Khalid.M.A
Machining Processes - Bangalore, Karnataka, India


January 18, 2011

RFQ: We are a manufacturer of aluminum heat sinks of different types so we need some machine for deburring. Please discuss.

Dhiraj k [last name deleted for privacy by Editor]
- new delhi, India
outdated



June 6, 2013

Q. Can bead blasting and or ice blasting be used on structural machined aircraft aluminum parts? Is tumble deburring an option for mid sized aircraft aluminum machined parts (envelope: 30" X 50" X 59")?

Phil Lajeunesse
aerospace - Savannah, Georgia, USA


June 18, 2013

A. Mechanic deburring systems can be made to accommodate your parts. However, unless they are large casting or very beefy, I don't recommend mechanical deburring systems Also it sounds like the size and shape would better for abrasive blasting

tony kenton
AF Kenton
Hatboro, Pennsylvania


July 4, 2013

A. [Suitability of] tumble process depends on expected finishing you want.

Silvio Ruiu
- Modena, Italy


July 12, 2013

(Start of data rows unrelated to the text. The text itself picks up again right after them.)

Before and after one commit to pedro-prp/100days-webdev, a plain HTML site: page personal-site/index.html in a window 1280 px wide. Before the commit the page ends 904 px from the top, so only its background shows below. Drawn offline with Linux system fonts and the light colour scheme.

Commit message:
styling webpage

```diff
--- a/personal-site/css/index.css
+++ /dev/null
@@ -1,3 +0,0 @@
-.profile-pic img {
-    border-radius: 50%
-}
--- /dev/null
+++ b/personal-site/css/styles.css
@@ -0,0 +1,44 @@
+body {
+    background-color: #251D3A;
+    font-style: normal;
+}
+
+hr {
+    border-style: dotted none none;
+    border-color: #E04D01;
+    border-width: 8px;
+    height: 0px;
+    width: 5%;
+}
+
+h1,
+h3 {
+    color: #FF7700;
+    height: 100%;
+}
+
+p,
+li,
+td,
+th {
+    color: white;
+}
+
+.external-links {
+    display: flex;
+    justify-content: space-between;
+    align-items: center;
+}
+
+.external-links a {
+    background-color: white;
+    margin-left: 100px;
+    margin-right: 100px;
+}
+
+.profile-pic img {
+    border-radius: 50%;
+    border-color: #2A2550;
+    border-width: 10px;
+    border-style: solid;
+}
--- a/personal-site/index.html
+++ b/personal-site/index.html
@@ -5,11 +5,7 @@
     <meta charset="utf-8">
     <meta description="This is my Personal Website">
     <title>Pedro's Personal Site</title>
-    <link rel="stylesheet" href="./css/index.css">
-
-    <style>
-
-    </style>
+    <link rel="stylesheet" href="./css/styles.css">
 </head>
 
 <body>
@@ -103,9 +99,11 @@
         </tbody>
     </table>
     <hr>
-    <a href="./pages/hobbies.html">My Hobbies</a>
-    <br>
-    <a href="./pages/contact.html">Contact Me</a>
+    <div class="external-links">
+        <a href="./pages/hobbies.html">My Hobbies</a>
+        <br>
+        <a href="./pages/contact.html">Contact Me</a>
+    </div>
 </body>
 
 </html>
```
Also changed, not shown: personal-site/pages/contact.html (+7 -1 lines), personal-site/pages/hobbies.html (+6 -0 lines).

A. If it was me I would do as AF suggested and stick with abrasive blasting. Bead blasting might work but you might need something a bit more aggressive. Blasting is acceptable on structural parts as long as controls are in place. Tumbling is a possibility but it would require a much larger initial capital investment.

blake kneedler
Blake Kneedler
Feather Hollow Eng.
Stockton, California




March 26, 2019

Q. I currently work for a manufacturer of firearms parts. Our current process for doing a Picatinny rails on hand-guards is done by hand and extremely time consuming, especially with the amount of customer orders. Since we deal with such high volume, we use an auto-blaster with a turntable for a quick turnaround. It gets the job done for the finish, but by no means does it blast burrs off. Hand blasting is out of the question as well since we don't have the time and/or resources to hand blast hundreds of parts per week. Any ideas/recommendations?

Louis Jimmie
manufacturing - North Wales, Pennsylvania, United States


April 16, 2019

A. The best and most economical way to remove burrs is via mass finishing equipment. NOTE: the word mass is in the name. There are a lot of variations, sizes and technologies involved; however, if you are new to the processing I suggest you start out with a bench-top vibratory system. More than likely your tumblast system processed about 2-3 lbs of parts; therefore you should look into either a 1/4 or 1/2 cu.ft.system which equals about 25 and 50 #'s of parts respectively.

tony kenton
AF Kenton
Hatboro, Pennsylvania



If you have a question in mind which seems off topic, please Search the Site

ADD a Q, A, or Comment on THIS topic START an UNRELATED topicView CURRENT HOT TOPICS

Disclaimer: It's not possible to diagnose a finishing problem or the hazards of an operation via these pages. All information presented is for general reference and does not represent a professional opinion nor the policy of an author's employer. The internet is largely anonymous & unvetted; some names may be fictitious and some recommendations may be deliberately harmful.

  If you need a product/service, please check these Directories:

JobshopsCapital Equip. & Install'nChemicals & Consumables Consult'g, Train'g, SoftwareEnvironmental ComplianceTesting Svcs. & Devices


©1995-2019 finishing.com, Inc., Pine Beach, NJ   -   About finishing.com   -  Privacy Policy
How Google uses data when you visit this site.